It may be thought that Jesus ought to have spoken to Herod -- that He missed an opportunity. Ought He not to have appealed to his conscience and attempted to rouse him to a sense of his sin? To this I answer that His silence was itself this appeal. Had there been a spark of conscience left in Herod, those Eyes looking him through and through, and that divine dignity measuring and weighing him, would have caused his sins to rise up out of the grave and overwhelm him. Jesus was silent, that the voice of the dead Baptist might be heard.

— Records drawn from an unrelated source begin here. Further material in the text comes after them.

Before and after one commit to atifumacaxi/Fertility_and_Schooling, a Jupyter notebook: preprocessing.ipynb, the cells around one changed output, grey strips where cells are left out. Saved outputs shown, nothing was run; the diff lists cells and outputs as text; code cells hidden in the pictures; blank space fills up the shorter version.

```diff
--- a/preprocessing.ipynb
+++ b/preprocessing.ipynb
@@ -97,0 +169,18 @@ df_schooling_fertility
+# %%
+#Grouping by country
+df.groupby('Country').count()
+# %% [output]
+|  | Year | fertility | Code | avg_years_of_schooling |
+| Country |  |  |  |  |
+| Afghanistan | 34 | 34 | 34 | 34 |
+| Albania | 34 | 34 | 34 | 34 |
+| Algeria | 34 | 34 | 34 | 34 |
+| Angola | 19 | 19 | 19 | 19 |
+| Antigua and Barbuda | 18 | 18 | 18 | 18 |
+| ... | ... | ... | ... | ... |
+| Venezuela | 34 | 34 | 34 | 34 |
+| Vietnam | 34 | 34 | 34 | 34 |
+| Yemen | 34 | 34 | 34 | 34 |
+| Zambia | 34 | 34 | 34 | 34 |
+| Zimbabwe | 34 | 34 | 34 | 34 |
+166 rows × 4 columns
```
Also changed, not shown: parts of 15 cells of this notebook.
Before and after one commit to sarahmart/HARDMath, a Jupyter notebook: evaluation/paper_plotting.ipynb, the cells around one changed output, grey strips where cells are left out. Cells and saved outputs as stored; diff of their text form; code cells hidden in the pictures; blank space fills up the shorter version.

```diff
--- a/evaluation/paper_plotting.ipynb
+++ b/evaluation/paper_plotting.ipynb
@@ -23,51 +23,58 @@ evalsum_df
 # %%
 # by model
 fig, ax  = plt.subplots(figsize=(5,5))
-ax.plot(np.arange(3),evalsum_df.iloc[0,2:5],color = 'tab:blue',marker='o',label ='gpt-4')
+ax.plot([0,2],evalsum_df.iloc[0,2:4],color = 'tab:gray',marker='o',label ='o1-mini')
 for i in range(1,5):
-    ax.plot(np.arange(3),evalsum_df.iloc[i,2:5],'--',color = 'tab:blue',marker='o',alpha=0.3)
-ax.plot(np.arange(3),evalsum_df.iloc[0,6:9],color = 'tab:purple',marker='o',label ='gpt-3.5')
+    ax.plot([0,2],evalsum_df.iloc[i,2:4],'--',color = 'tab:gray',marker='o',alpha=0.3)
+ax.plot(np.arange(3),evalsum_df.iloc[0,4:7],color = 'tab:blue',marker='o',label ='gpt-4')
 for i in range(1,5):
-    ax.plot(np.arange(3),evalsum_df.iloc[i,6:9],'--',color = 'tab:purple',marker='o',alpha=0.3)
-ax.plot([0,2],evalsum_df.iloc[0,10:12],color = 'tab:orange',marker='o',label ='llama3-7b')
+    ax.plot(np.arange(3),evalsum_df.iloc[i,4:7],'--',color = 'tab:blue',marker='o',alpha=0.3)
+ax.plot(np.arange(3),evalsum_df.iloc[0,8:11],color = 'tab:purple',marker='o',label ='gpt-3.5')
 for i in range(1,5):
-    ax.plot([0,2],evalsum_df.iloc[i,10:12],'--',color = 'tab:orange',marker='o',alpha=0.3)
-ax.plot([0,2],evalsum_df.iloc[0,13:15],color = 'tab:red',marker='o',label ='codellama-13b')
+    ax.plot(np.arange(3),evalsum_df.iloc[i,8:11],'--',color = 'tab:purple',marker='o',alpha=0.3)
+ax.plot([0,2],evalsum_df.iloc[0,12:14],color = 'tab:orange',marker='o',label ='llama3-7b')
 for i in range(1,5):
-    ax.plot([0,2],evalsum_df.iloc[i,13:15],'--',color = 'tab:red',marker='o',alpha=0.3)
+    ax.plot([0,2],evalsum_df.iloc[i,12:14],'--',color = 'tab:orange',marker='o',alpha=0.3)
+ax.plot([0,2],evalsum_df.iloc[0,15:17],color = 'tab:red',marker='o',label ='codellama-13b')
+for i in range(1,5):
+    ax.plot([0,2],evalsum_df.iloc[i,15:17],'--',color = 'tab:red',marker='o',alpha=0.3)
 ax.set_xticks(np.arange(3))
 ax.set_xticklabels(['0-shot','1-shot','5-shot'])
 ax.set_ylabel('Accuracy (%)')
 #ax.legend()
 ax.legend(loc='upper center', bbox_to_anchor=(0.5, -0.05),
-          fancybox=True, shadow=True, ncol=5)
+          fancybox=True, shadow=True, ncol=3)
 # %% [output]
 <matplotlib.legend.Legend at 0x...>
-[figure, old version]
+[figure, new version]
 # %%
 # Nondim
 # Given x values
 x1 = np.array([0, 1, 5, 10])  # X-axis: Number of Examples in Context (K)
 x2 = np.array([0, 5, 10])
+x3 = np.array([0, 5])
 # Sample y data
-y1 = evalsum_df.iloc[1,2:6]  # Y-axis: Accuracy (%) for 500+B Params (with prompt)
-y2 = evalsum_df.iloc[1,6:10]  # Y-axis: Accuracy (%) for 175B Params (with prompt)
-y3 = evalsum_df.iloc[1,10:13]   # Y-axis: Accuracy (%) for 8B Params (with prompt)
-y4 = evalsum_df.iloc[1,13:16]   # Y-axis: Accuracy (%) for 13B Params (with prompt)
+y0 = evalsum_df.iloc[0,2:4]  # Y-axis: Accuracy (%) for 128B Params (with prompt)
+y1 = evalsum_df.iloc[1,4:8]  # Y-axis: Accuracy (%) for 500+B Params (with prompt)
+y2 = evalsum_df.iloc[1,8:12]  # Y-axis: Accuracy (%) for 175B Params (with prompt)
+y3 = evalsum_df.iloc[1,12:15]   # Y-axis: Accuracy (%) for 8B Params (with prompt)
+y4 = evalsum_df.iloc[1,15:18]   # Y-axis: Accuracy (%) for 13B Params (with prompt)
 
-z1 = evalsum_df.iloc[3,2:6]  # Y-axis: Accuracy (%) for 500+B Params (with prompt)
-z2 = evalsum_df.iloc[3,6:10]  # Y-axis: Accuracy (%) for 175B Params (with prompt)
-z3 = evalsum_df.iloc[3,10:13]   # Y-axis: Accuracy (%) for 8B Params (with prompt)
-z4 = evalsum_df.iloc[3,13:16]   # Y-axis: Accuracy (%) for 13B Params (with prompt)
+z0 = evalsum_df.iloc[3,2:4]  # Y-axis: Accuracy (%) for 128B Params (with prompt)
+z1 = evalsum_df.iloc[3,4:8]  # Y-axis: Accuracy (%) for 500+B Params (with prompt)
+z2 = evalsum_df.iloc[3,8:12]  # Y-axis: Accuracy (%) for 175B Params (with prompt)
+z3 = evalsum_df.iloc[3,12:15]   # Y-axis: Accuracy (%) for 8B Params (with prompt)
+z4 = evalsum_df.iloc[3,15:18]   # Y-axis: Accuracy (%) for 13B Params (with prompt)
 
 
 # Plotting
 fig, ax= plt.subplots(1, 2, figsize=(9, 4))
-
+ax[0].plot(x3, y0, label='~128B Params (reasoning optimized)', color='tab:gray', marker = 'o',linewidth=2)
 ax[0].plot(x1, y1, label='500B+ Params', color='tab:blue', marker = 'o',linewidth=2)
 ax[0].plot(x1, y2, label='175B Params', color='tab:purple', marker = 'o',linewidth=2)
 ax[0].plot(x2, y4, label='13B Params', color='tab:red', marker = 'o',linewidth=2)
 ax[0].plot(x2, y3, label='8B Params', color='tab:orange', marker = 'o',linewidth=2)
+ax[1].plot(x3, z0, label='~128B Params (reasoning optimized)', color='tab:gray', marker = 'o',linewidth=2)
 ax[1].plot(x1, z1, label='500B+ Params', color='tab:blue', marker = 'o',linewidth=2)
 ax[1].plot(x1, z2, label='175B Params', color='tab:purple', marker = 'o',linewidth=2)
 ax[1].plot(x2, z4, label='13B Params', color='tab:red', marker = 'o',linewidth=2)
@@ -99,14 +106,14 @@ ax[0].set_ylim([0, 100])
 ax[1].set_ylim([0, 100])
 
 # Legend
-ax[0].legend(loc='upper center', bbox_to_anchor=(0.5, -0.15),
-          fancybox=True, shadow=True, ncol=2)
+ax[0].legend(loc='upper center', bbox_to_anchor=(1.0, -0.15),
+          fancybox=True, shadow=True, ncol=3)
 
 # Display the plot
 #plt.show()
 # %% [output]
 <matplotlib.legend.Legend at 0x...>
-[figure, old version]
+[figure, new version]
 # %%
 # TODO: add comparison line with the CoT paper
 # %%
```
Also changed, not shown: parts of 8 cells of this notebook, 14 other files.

If we understood it, the silence of Christ is the most eloquent of all appeals. Can you remember when you used to hear Him -- when the words of the Book and the preacher used to move you in church, when the singing awoke aspiration, when the Sabbath was holy ground, when the Spirit of God strove with you? And is that all passed of passing away? Does Christ speak no more? If a man is lying ill, and perceives day by day everything about him becoming silent -- his wife avoiding speech, visitors sinking their voices to a whisper, footsteps falling and doors shutting noiselessly -- he knows that his illness is becoming critical. When the traveller, battling with the snow-storm, sinks down at last to rest, he feels cold and painful and miserable; but, if there steals over him a soft, sweet sense of slumber and silence, then is the moment to rouse himself and fight off his peace, if he is ever to stir again. There is such a spiritual insensibility. It means that the Spirit is ceasing to strive, and Christ to call. If it is creeping over you, it is time to be anxious; for it is for your life.
How far Herod understood the silence of Jesus we cannot tell. It is too likely that he did not wish to understand. At all events he acted as if he did not; he treated it as if it were stupidity. He thought that the reason why Jesus would not work a miracle was because He could not: a pretender's powers generally forsake him when he falls into the hands of the police. Jesus, he thought, was discredited; His Messianic claims were exploded; even His followers must now be disillusioned.
So he thought and so he said; and the satellites round his throne chimed in; for there is no place where a great man's word is echoed with more parrot-like precision than in a petty court. And no doubt they considered it a great stroke of wit, well worthy of applause, when Herod, before sending Him back to Pilate, cast over His shoulders a gorgeous robe -- probably in imitation of the white robe worn at Rome by candidates for office. The suggestion was that Jesus was a candidate for the throne of the country, but one so ridiculous that it would be a mistake to treat Him with anything but contempt. Thus amidst peals of laughter was Jesus driven from the presence.
Josephus, |Ant.,| XVIII., 3, 1.
It may be questioned whether it was for trial he sent Jesus to Herod or only for advice, as Festus caused St. Paul's case to be heard by Agrippa.
Called |die Gaenge des Dulders,| in German devotional literature.